Using SKU barcodes to help manage your e-commerce business might seem like an unnecessary step. After all, keeping track of your inventory hasn’t been too difficult so far, and there haven’t been any problems yet, right?
SKU barcodes are more important than you might think.
Barcodes use item numbers or stock keeping units (SKUs) for your Amazon store. Barcodes help you reach your full sales potential, regardless of the size of your inventory, by keeping track of and managing your inventory in your warehouse. Many professional companies use SKU barcodes to manage their goods and sell them across multiple marketplaces, but why is it so beneficial? Here are five reasons why you should use barcodes with your business:
1. It’s Easy
Barcodes helps in many different ways, such as categorizing products easily, measuring inventory levels, purchasing accurate items, and helping make communication between you, the vendors and your customers smooth and efficient. Barcodes are easy to implement and keep track of; instead of having to input unique individual numbers for each product, you can easily scan in or out a piece of inventory and have it register automatically in your inventory management system. The data on that item can then be recalled at any time with a simple scan, and be accessible from all devices.
2. It’s Accurate
Barcode implementation helps ensure that an item is never double counted, lost, or mislabeled. By attaching a barcode to each product in your inventory, you can also easily keep track of how much of a particular type of product you have. This can be beneficial when measuring inventory levels and deciding on numbers like safety stock. Additionally, if you want to sell your product across multiple sales channels such as Amazon, eBay, Walmart, or Shopify, these channels require an SKU or UPC to list your product. If you already have SKUs assigned to your products, it will be easier for you to match different listings of the same product amongst all your online channels. If you use an inventory management software, it will act as a sort of hub for all your sales channels by connecting to other sales channels and feeding them the correct inventory quantity for the right product.

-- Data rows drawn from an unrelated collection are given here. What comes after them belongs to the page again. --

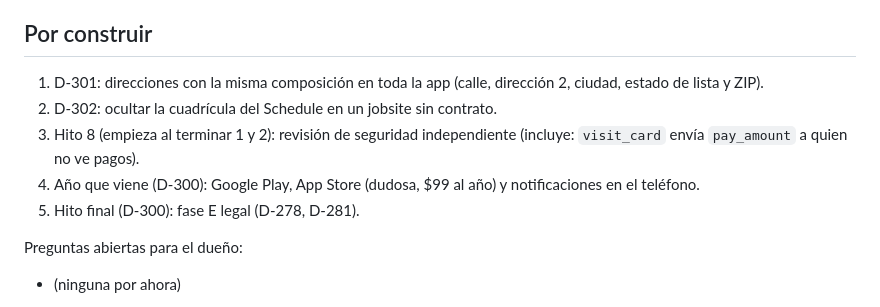
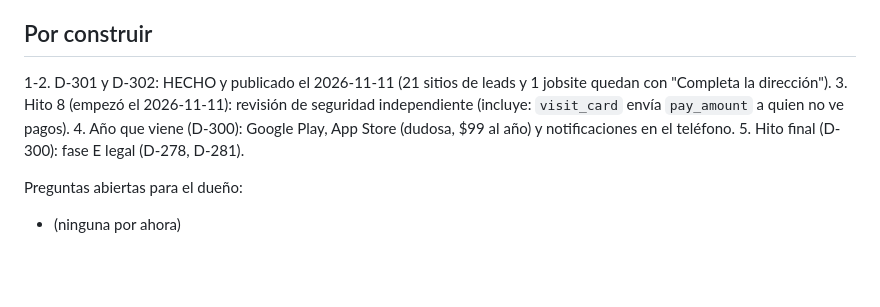
Before and after one commit to CidClean/CidCleanApp, a Markdown page: current/hitos.md, the part around the change. Rendered like a GitHub page; blank space fills up the shorter version.

Commit message:
Direcciones y Schedule publicados; empieza el hito 8
Co-Authored-By: Claude Opus 5.5 <noreply@anthropic.com>
Claude-Session: https://claude.ai/code/session_01AHzqxwBEvxLyurBG1B1z3h

```diff
--- a/current/hitos.md
+++ b/current/hitos.md
@@ -37,9 +37,8 @@ Legal rev. 3 fases A a D, términos v3 y privacidad v1 publicados en la app, pro
 
 ## Por construir
 
-1. D-301: direcciones con la misma composición en toda la app (calle, dirección 2, ciudad, estado de lista y ZIP).
-2. D-302: ocultar la cuadrícula del Schedule en un jobsite sin contrato.
-3. Hito 8 (empieza al terminar 1 y 2): revisión de seguridad independiente (incluye: `visit_card` envía `pay_amount` a quien no ve pagos).
+1-2. D-301 y D-302: HECHO y publicado el 2026-11-11 (21 sitios de leads y 1 jobsite quedan con "Completa la dirección").
+3. Hito 8 (empezó el 2026-11-11): revisión de seguridad independiente (incluye: `visit_card` envía `pay_amount` a quien no ve pagos).
 4. Año que viene (D-300): Google Play, App Store (dudosa, $99 al año) y notificaciones en el teléfono.
 5. Hito final (D-300): fase E legal (D-278, D-281).
 
```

3. It’s Cost-Effective
Implementing barcodes in your warehouse is very cost-effective! Each barcode label only costs a few cents, and all will be compatible with an inventory management system, ensuring that they work every time. Additionally, barcode implementation cuts down on work and training time, which will improve overhead costs and save you money by increasing productivity. Finally, implementing SKU barcodes ensures that you do not tie up money in accidentally ordering excess inventory, which can save you money in the long run.

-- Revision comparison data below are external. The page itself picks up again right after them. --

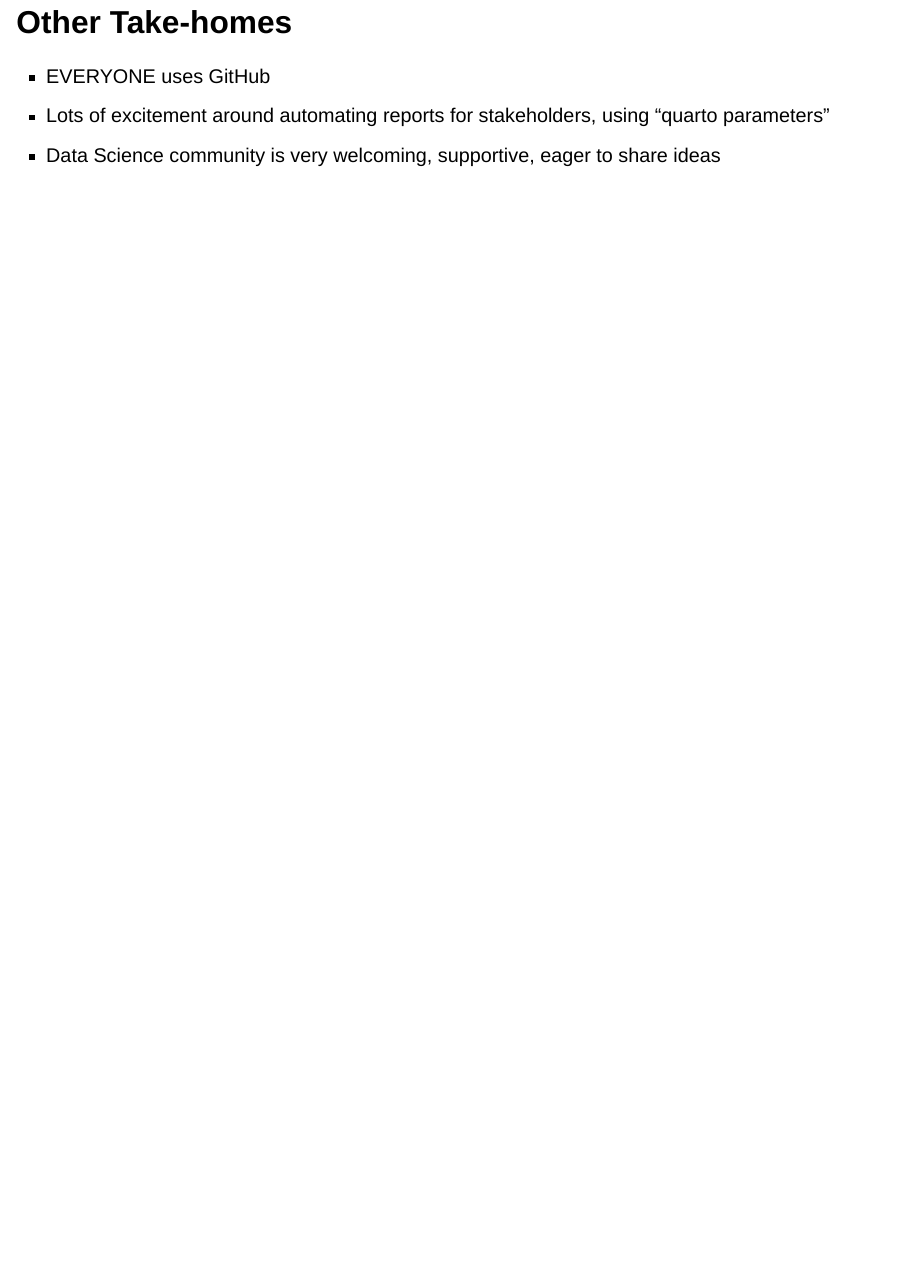
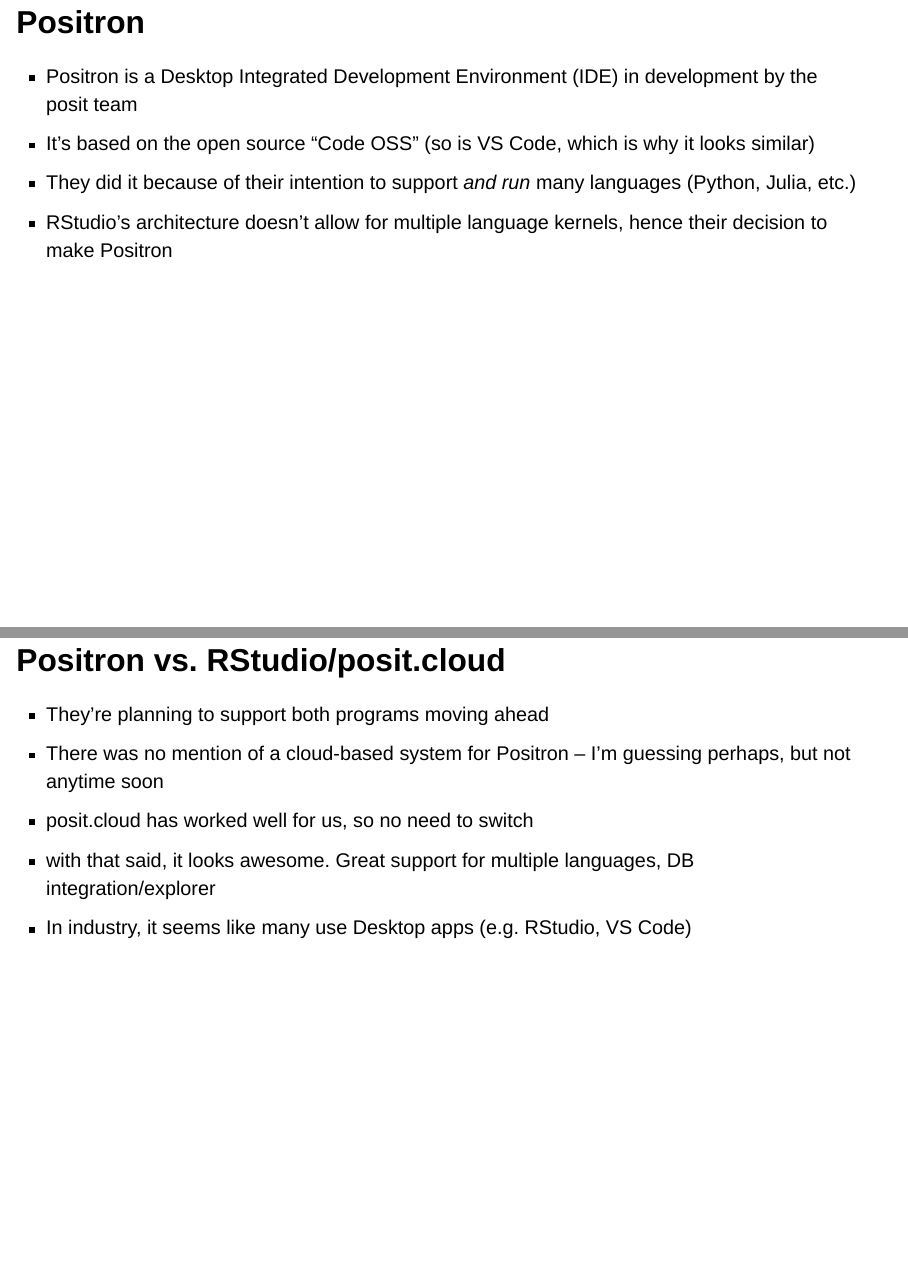
Before and after one commit to jeremymcwilliams/what-i-learned-at-posit-2024, a Quarto document (index.qmd): page 6 of 6 before the commit and pages 6 and 7 of 9 after it, the two joined at a grey line. Rendered offline with R 4.5, knitr and Pandoc in place of Quarto, with nearby package versions; drawn as Slidy slides in place of the format the file asks for.

Commit message:
more slides

```diff
--- a/index.qmd
+++ b/index.qmd
@@ -29,3 +29,15 @@
 - Presenters seemed to learn on their own. Should we include this in curriculum?
 
 
+## Positron
+- Positron is a Desktop Integrated Development Environment (IDE) in development by the posit team
+- It's based on the open source "Code OSS" (so is VS Code, which is why it looks similar)
+- They did it because of their intention to support *and run* many languages (Python, Julia, etc.)
+- RStudio's architecture doesn't allow for multiple language kernels, hence their decision to make Positron
+
+## Positron vs. RStudio/posit.cloud
+- They're planning to support both programs moving ahead
+- There was no mention of a cloud-based system for Positron -- I'm guessing perhaps, but not anytime soon
+- posit.cloud has worked well for us, so no need to switch
+- with that said, it looks awesome. Great support for multiple languages, DB integration/explorer
+- In industry, it seems like many use Desktop apps (e.g. RStudio, VS Code)
```
Also changed, not shown: index.html, index.qmd (9 more changed lines).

4. It’s Accessible
Barcode technology is simple and accessible to implement and can be used in a variety of ways. Additionally, the technology is everywhere and internationally recognized, which helps when selling overseas. Every experienced merchant knows that the best way to search and find a product is the SKU code or the UPC code. Barcodes also help other retailers search for your product and find your store. WMS systems like Logiwa help manage barcode data and provide access to it in real-time.
5. It’s Secure
Barcodes not only streamline the sales process but also leave less room for errors. Without a barcode, it is impossible to tell whether a returned item truly came from your store. For example, if you sell dish soap and someone returns it to your store, you have no way of telling whether the dish soap being returned is truly from your store, or if it is from somewhere else. Barcodes make sure your inventory is secure and free from fraud situations like this. It also keeps track of all your inventory and allows your system to pool data from a quick scan, which can help when having to report exact numbers for taxes or other purposes. Barcodes provide the security of knowing that your inventory is accurate and error-free, and that you have data for it always.
Written by Erhan Musaoglu
Erhan Musaoglu is the CEO and Co-Founder of Logiwa.